It has been a dozen years since then-Democratic Congressional Campaign Committee Chairman Martin Frost (Texas) and then-National Republican Congressional Committee Chairman John Linder (Ga.) agreed to a cease-fire on “personal attacks” by the campaign committees.
Yes, you read that correctly — a cease-fire on personal attacks.
“The DCCC will not invest its money in campaigns that initiate attacks of an ‘intimate’ personal nature against their opponents. Elections should be about the differences in policy that impact people’s lives,” Frost, now an attorney in the D.C. office of Polsinelli Shughart, said in a mid-September 1998 news release, which I happened to file away for no particular reason.
“The agreement you and I reached yesterday has the potential to truly change the tone and tenor of modern-day American politics for the better,” Linder responded in a photocopied letter on NRCC stationery, which I also saved.
“We each agree that there is no room in either of our parties for those who would make personal attacks on another candidate’s private life when those attacks have no bearing on a candidate’s fitness or ability to serve in office,” Linder continued.
Maybe Frost and Linder were more interested in the public relations value of their positions than in changing the tone of campaigns, but only a little more than a decade later, the idea that personal attacks — or any attacks — would be off-limits sounds quaint.
The Frost and Linder agreement came just after Salon, a left-leaning online “magazine” that often prefers the outrageous and inflammatory to the serious, published a report that then-House Judiciary Chairman Henry Hyde (R-Ill.) had an affair 30 years earlier. The Hyde story followed reports about the personal lives of two other Republican House Members, Reps. Dan Burton (Ind.), who is still in Congress, and Helen Chenoweth (Idaho).
At the time of the Salon report, Hyde’s committee was considering possible impeachment charges against President Bill Clinton.
It is difficult, if not impossible, to imagine the NRCC and DCCC chairmen getting together now to try to set informal “rules” about what kinds of attacks are and are not acceptable. Instead, the parties have been swept along into the sewer, looking for more and new ways to demonize candidates of the opposing party.
In one sense, it isn’t the parties’ fault, of course.
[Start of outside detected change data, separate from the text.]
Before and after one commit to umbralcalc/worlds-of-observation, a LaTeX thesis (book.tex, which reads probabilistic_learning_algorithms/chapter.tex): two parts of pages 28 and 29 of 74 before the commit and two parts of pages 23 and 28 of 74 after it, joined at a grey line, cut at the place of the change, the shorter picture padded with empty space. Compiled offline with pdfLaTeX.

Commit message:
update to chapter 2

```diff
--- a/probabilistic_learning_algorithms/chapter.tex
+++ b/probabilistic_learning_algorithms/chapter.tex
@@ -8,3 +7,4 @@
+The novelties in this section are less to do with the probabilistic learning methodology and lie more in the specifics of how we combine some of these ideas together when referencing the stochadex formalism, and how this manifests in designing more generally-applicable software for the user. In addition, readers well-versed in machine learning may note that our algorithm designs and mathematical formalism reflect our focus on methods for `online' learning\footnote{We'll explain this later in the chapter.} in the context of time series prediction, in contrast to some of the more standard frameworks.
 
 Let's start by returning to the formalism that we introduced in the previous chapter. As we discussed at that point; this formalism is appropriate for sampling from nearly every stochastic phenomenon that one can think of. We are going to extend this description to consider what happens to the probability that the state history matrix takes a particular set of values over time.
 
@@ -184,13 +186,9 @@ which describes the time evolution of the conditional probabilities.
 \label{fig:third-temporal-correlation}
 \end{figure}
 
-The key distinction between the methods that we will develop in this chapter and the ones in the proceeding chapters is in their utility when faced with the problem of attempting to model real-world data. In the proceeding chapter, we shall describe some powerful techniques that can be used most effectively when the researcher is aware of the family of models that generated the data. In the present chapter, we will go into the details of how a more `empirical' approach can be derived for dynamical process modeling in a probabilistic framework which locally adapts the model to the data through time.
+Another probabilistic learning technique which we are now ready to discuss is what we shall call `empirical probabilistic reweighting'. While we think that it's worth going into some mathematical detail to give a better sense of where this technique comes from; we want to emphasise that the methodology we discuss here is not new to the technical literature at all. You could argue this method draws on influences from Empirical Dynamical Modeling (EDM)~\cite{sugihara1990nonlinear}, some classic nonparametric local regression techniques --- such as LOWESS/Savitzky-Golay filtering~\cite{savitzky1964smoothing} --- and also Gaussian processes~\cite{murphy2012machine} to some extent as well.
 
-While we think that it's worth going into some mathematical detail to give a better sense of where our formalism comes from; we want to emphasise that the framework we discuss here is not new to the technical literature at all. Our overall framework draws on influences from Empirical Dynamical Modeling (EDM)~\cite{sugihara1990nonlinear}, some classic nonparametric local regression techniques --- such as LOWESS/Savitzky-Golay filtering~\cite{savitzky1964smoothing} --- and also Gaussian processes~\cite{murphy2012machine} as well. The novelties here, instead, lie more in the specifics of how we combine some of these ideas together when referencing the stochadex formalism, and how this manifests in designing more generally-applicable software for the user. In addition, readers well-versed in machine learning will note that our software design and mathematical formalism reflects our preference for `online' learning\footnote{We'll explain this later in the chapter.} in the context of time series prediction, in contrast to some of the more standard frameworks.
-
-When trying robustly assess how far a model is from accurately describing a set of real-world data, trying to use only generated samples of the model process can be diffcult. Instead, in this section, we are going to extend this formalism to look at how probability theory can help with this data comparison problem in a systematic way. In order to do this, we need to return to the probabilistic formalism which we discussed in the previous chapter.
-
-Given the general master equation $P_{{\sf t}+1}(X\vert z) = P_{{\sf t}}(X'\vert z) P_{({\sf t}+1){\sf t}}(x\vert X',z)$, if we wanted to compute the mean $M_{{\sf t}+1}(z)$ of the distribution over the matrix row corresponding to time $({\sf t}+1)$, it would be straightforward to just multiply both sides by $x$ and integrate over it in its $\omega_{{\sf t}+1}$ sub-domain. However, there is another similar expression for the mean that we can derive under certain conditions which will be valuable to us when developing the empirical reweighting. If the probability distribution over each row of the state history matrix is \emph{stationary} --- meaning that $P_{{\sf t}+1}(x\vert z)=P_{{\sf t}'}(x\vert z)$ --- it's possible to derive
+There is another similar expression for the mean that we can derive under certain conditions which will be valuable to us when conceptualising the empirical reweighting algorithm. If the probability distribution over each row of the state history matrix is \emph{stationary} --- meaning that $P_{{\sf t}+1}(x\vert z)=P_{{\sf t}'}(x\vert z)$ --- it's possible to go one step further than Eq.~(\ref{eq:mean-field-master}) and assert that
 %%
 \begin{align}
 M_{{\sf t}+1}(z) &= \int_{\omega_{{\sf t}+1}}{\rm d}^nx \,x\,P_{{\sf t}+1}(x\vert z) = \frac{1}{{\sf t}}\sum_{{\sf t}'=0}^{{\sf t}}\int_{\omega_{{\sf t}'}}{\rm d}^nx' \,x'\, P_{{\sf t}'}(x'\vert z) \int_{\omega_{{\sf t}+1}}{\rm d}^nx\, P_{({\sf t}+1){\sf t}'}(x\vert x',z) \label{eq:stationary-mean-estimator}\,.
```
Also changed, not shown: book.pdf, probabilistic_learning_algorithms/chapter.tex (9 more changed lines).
The whole system has changed since the relatively mild 1980s, when all the parties did was accuse the opposition of political extremism.
“You can’t control what third parties are going to do during campaigns, and that has taken the shackles off the two parties,” said Matt Angle, who was executive director at the DCCC when Frost and Linder sought to put some restraint back into campaigns.
“If an ‘outside’ Republican group attacks a Democratic candidate, the DCCC has to respond,” argued Angle, who is the director of LoneStarProject.com, a Texas-based communications and strategy website that critically dissects the statements and actions of Texas Republicans.
“Dictating tactics is beyond the reach of the parties, and certainly beyond the reach of individual campaigns,” he added. “The parties can’t affect the tenor of campaigns or even set the rules of engagement.”
“Now, there are so many more media outlets that the attacks have more impact,” said Ted Maness, who served as executive director of the NRCC under Linder and is chief of staff to retiring Rep. George Radanovich (R-Calif.).
The increasing clout of outside groups, Web-based bomb-throwers, cable TV character assassins and pseudo-journalist partisans has made politics meaner than it ever was — and more difficult to find reasoned and reasonable solutions that split the difference between the dominant views of the two parties.
Not that the parties try to fight the trend. If you’ve read some of the party’s direct mail recently, you’ve seen them ratchet up their rhetoric, accusing the other party of lying, cheating and stealing.
Interestingly, these attacks — most notably and vociferously by national Republicans in 2006 and by national Democrats in 2010 — didn’t work. Voters discounted the party attacks as nothing more than partisan propaganda. But that doesn’t mean that strategists have concluded they need to try a different approach. No, not at all.
The parties, and their press folks, are in a rut.
On Friday, I received an e-mail from Rep. Chris Van Hollen (Md.), the ranking member on the Budget Committee in the next Congress and the DCCC chairman this past cycle. The e-mail was seemingly recycling rhetoric from the last year in bashing Republicans for “obstructionism” and attacking the opposition for holding a position on tax cuts that didn’t stop them from racking up a net gain of 63 House seats about a month ago.
You’d think that politicians might take a pause from the usual political rhetoric for a few months. But they can’t. Our political system demands that they never let down their partisan guard. The forces on the confrontational left and the combative right will see to that. One Democratic group on the left is already running a TV spot in Iowa warning President Barack Obama not to compromise with Republicans.
The increased number of avenues for launching attacks on political institutions or individuals — and the willingness of the mainstream media to pick up the charges — have allowed the loudest, most obnoxious, most ideological forces to control the political discussion during campaign season.
Better get used to it. There is no end in sight.
Stuart Rothenberg is editor of the Rothenberg Political Report.